_What you have to do_. Filter the records for lines holding the string "safe".

_Given records_.
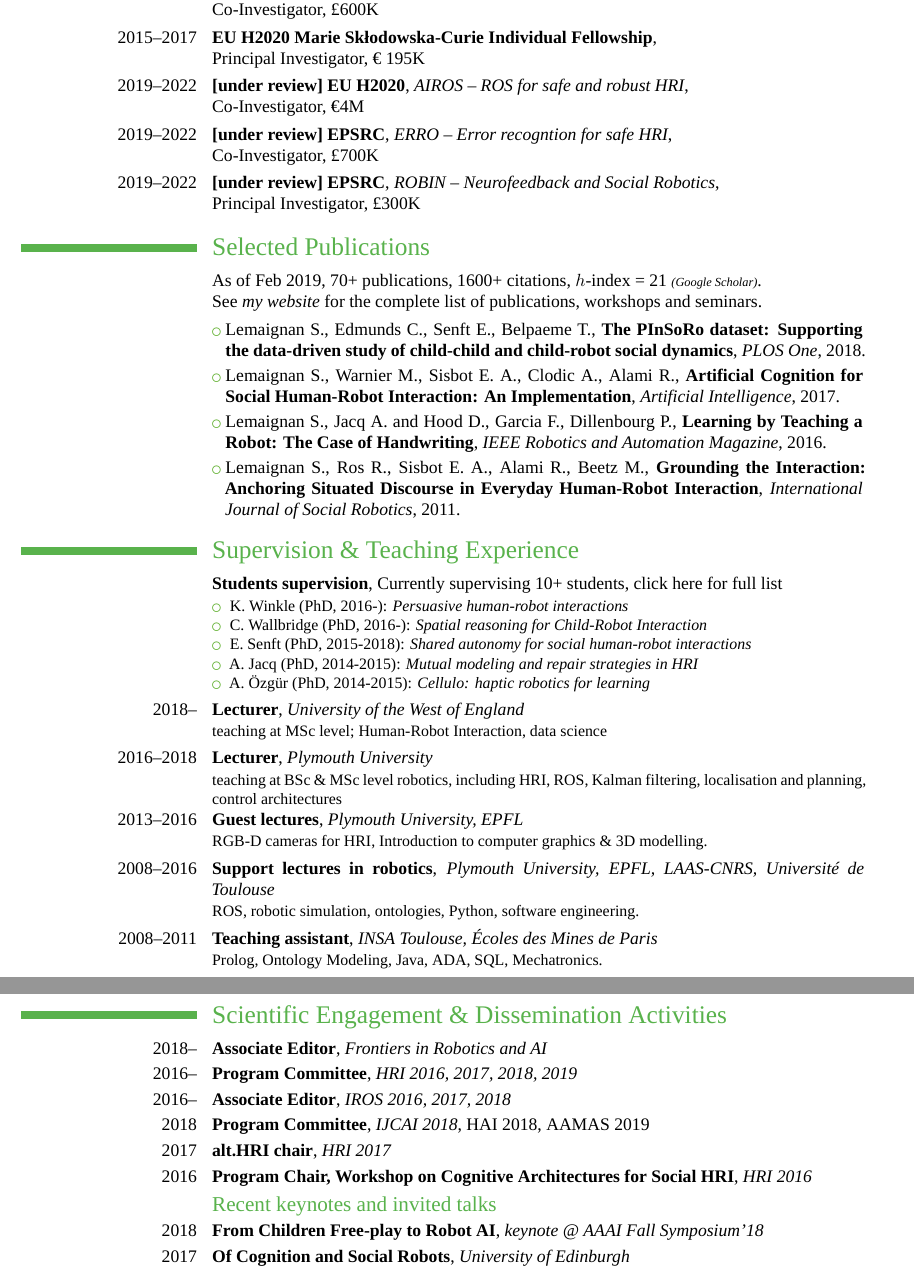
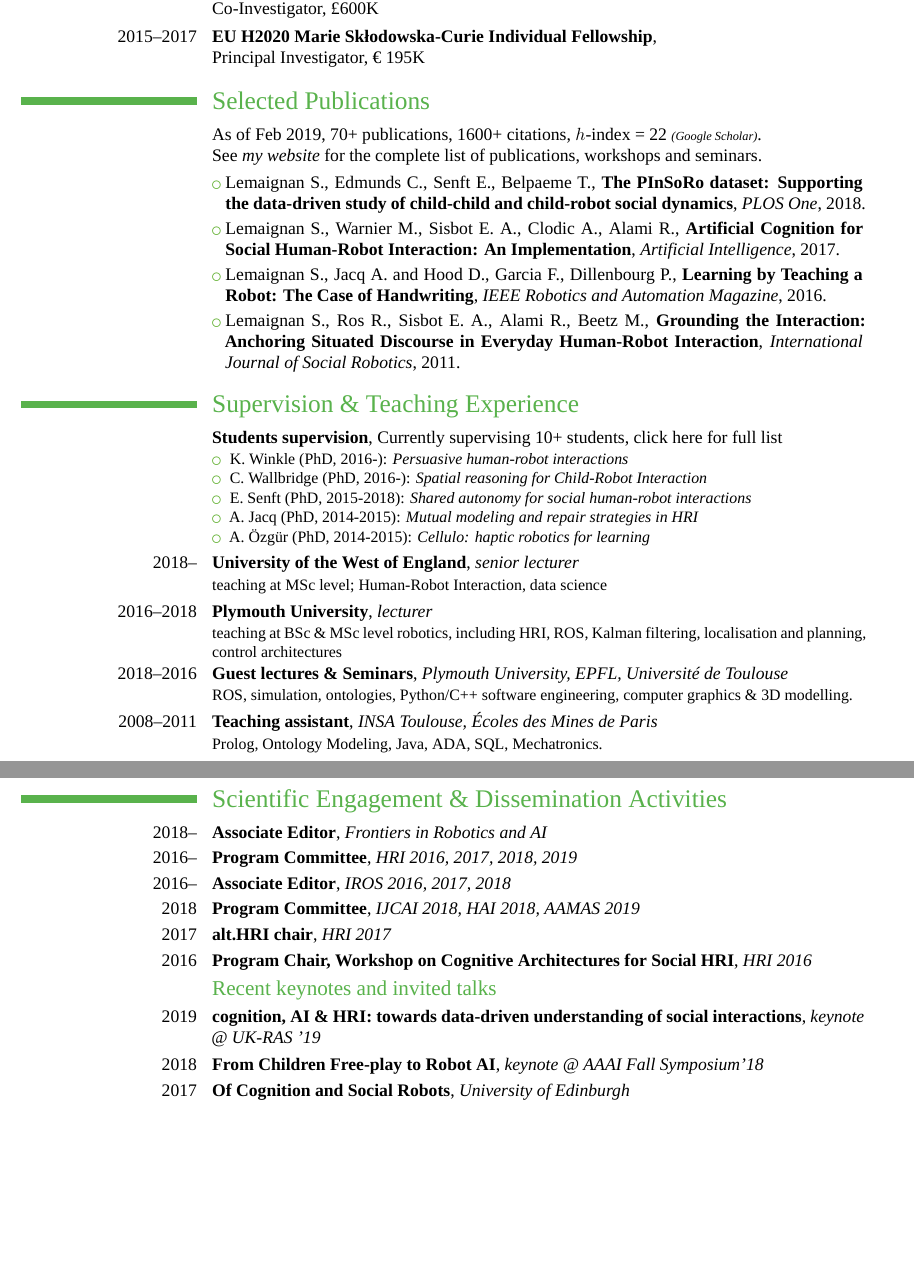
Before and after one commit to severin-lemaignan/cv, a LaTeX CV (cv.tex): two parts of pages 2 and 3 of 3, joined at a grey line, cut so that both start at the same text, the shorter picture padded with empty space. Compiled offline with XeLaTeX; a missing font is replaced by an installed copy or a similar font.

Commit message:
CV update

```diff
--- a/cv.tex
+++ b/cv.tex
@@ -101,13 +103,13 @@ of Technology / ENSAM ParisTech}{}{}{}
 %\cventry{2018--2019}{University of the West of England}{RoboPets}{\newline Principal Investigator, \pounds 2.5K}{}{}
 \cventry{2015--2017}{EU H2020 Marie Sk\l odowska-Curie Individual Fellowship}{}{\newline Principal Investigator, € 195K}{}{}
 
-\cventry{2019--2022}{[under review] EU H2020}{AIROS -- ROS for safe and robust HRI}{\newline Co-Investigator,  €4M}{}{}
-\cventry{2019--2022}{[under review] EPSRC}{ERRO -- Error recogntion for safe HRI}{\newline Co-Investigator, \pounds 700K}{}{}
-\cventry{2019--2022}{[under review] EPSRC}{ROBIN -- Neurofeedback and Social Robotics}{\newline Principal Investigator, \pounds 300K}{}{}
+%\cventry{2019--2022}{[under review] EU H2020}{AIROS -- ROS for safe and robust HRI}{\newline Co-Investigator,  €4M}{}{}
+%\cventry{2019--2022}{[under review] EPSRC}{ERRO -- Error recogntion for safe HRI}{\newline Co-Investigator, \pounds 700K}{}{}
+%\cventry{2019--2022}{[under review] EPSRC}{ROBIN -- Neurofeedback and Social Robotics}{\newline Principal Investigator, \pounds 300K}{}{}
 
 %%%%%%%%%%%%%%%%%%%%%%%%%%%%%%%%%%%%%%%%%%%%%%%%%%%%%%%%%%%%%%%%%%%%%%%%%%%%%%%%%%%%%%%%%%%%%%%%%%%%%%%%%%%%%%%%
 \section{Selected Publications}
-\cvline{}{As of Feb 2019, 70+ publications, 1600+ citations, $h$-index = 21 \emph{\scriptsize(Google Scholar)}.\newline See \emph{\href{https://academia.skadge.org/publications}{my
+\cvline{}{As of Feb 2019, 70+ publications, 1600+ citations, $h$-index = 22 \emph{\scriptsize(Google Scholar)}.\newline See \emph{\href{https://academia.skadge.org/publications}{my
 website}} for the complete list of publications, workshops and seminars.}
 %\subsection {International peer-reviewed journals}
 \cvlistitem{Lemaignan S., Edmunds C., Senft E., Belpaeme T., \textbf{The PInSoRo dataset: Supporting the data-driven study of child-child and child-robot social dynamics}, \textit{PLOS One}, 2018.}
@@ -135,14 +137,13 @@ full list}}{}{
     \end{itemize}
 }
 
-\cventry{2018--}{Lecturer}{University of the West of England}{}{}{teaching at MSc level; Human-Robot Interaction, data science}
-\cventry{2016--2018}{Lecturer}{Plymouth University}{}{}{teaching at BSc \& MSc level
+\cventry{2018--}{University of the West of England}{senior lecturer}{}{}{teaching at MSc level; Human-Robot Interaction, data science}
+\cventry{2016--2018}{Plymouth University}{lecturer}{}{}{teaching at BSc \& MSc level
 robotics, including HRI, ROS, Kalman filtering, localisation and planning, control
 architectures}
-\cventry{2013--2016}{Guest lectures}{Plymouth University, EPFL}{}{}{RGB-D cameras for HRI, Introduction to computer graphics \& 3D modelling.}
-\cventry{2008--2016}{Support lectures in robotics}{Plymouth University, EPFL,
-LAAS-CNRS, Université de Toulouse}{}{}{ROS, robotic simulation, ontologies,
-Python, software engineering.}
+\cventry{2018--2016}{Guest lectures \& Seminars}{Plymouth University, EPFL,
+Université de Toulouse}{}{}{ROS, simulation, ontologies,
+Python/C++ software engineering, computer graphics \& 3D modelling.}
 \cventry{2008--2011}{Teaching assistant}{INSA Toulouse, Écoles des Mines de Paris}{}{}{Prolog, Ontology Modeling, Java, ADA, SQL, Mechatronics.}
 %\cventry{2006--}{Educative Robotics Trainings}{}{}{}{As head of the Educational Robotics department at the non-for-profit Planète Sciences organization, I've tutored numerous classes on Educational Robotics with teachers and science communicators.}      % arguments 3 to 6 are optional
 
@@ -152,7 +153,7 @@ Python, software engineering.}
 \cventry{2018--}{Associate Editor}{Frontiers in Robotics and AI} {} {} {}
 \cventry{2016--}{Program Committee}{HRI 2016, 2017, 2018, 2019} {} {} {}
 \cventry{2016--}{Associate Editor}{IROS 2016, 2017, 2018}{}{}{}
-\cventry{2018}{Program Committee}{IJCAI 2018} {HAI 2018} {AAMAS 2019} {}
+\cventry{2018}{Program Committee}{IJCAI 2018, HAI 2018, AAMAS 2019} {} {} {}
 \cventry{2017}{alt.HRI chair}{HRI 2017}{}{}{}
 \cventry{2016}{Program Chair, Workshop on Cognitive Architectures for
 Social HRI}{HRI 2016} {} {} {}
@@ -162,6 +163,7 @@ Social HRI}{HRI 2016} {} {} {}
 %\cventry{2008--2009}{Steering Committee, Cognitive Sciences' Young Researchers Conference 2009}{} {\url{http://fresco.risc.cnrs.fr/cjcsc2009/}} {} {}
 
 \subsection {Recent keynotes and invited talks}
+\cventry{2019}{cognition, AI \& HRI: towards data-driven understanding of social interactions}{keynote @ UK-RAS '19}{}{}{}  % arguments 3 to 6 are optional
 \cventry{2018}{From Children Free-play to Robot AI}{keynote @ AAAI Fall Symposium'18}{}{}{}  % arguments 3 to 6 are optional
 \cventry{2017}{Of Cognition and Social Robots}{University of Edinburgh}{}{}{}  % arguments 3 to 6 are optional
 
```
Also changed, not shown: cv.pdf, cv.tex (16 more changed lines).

_Exercise output_.
-\cventry{2019--2022}{[under review] EU H2020}{AIROS -- ROS for safe and robust HRI}{\newline Co-Investigator,  €4M}{}{}
-\cventry{2019--2022}{[under review] EPSRC}{ERRO -- Error recogntion for safe HRI}{\newline Co-Investigator, \pounds 700K}{}{}
+%\cventry{2019--2022}{[under review] EU H2020}{AIROS -- ROS for safe and robust HRI}{\newline Co-Investigator,  €4M}{}{}
+%\cventry{2019--2022}{[under review] EPSRC}{ERRO -- Error recogntion for safe HRI}{\newline Co-Investigator, \pounds 700K}{}{}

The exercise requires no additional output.